What was The 2nd Great Awakening?<br /><ul><li>1790-1840
Period of religious revival following the American Revolution
Evangelical contributions changed social aspects of American life</li></ul>1839 Methodist camp meeting<br />
The Camp Meeting<br /><ul><li>Phenomenon of American frontier Christianity
Due to the movement of thousands to what had once been unknown wilderness
The curious and sincere flocked to the meetings and “camped out” </li></li></ul><li>Music & Hymn Singing<br />Music & Hymn Singing<br /><ul><li>Main aspect of camp meetings
Focused on Rote learning or sheer memorization
Collections of camp meeting hymns published to help propagate the evangelical teachings of the meetings
These hymns were comprised of everyday language and Scripture phrases </li></ul>Young people all, attention<br /> give,<br />While I address you in God's name;<br />You who in sin and folly live, <br />Come hear the counsel of a friend:<br />I sought for bliss in glitt'ring toys,<br />And rang'd the ‘luring scenes of vice,<br />But never found substantial joys, <br />Until I heard my Saviour's voice. ..”<br />
The Woman’s Role<br /><ul><li>At the time, Women threw themselves into benevolent Christian work due to the complete exclusion from politics which they faced.
As a result, women were the leaders in spreading the teachings of Awakening to others. </li></ul>Frank Leslie's Illustrated Newspaper, Women, active in camp meetings, early 1800's <br />
Peter Cartwright<br />“…and then and there I promised the Lord that if he would spare me, I would seek and serve him; and I never fully broke that promise”.<br /><ul><li>(1785-1872)
Early American “hellfire and brimstone” minister preacher
Lost to Abraham Lincoln for Congress seat in 1846</li></li></ul><li>Charles Grandison Finney<br />(1792-1875)<br />“The Father of Modern Revivalism” <br />Made significant innovations in preaching and religious meetings <br />Author of Religious Revivals and many other publications <br />Very opinionated and an avid criticizer of other Christian teachings <br />
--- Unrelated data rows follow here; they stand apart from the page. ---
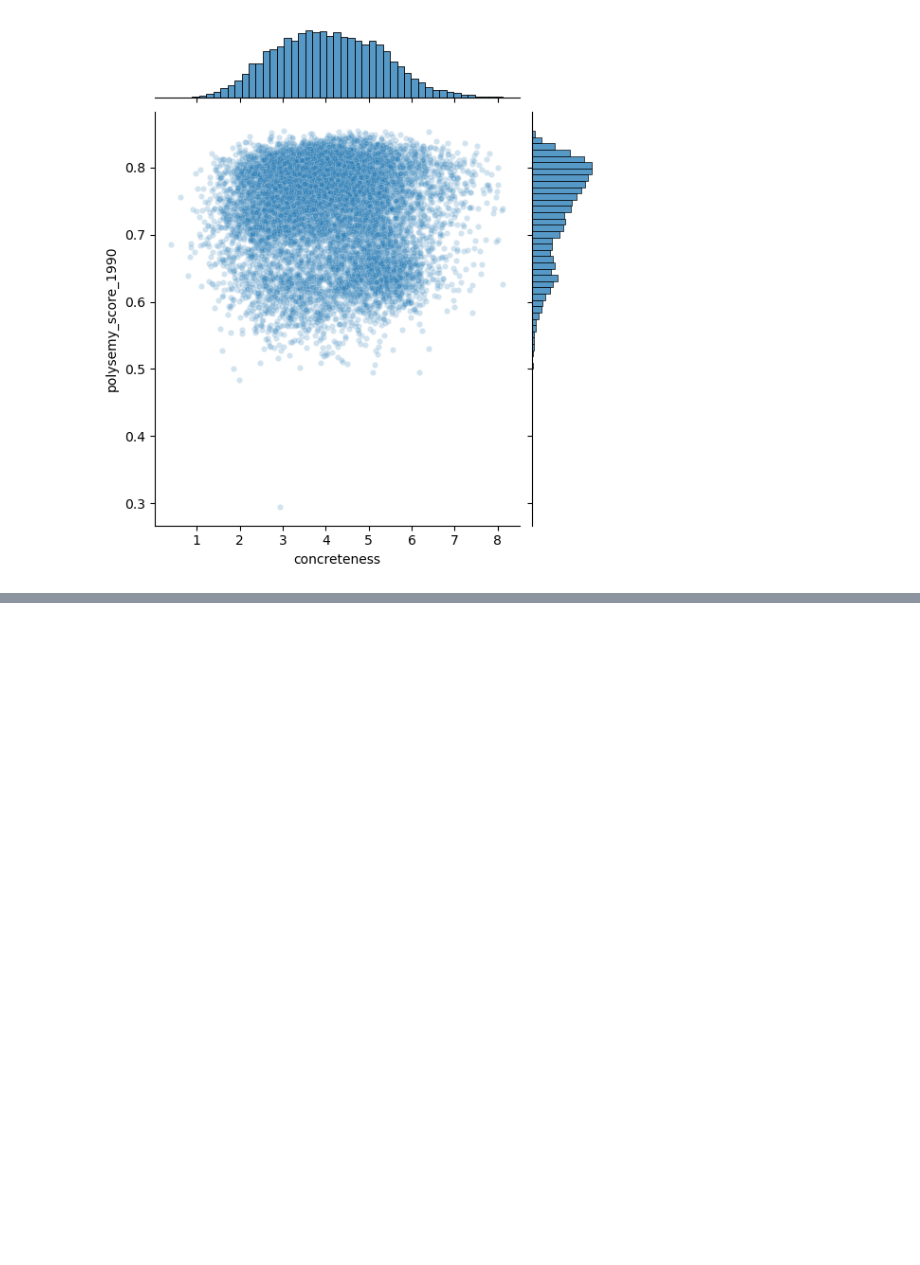
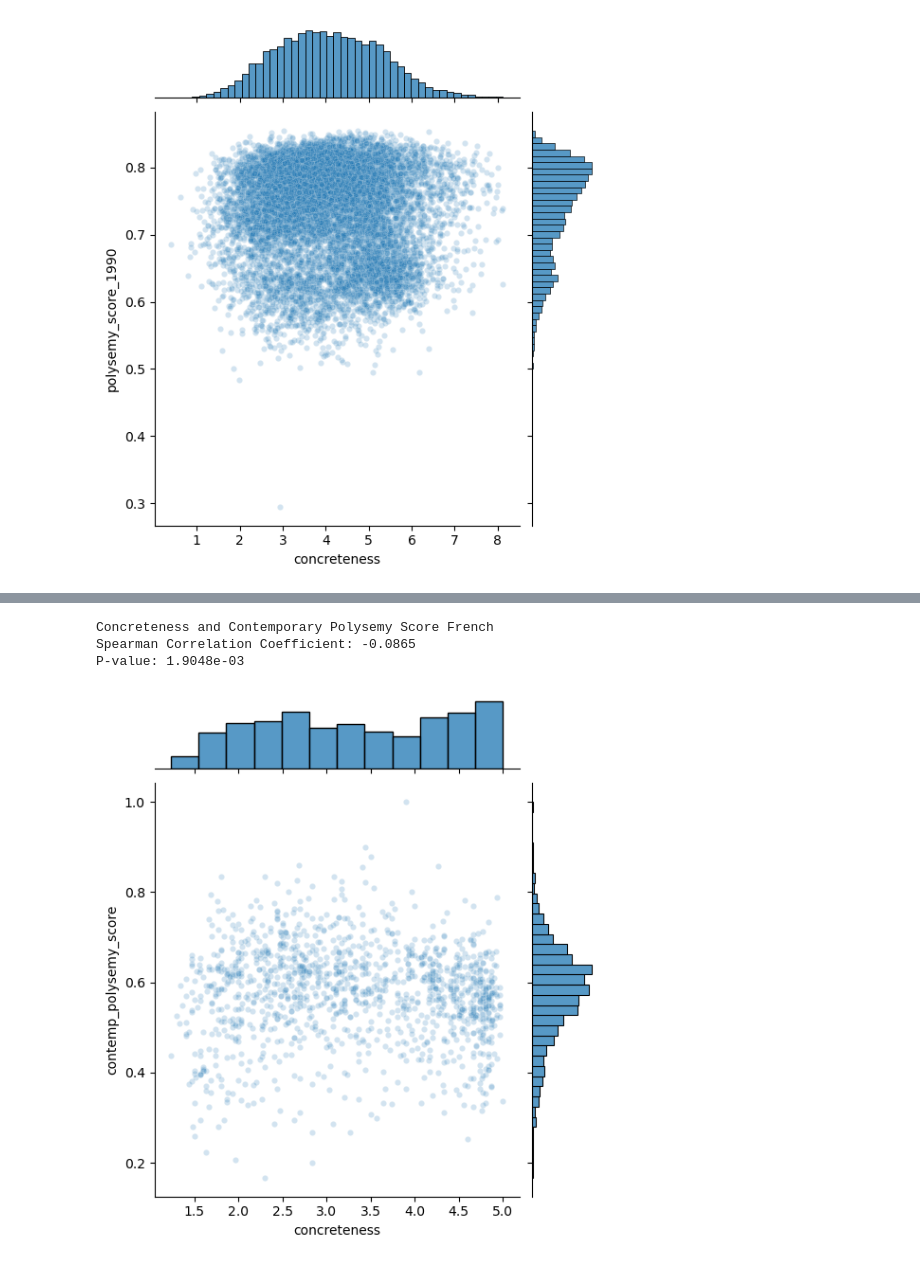
Before and after one commit to AndreasScheicher/language-diversity, a Jupyter notebook: run.ipynb, the cells around one changed output, grey strips where cells are left out. Drawn from its saved outputs; the diff is of its cells as text; code cells hidden in the pictures; blank space fills up the shorter version.

```diff
--- a/run.ipynb
+++ b/run.ipynb
@@ -56,0 +79,7 @@ P-value: 6.9536e-08
+# %%
+get_spearman_corr(contemp, 'contemp_polysemy_score', 'Contemporary Polysemy Score French', conc)
+# %% [output]
+Concreteness and Contemporary Polysemy Score French
+Spearman Correlation Coefficient: -0.0865
+P-value: 1.9048e-03
+[figure, added]
```
Also changed, not shown: parts of 14 cells of this notebook.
Other Implications…<br /><ul><li>American Christians took it upon themselves to reform society during this time.
Women’s rights, abolitionism, temperance, etc. </li>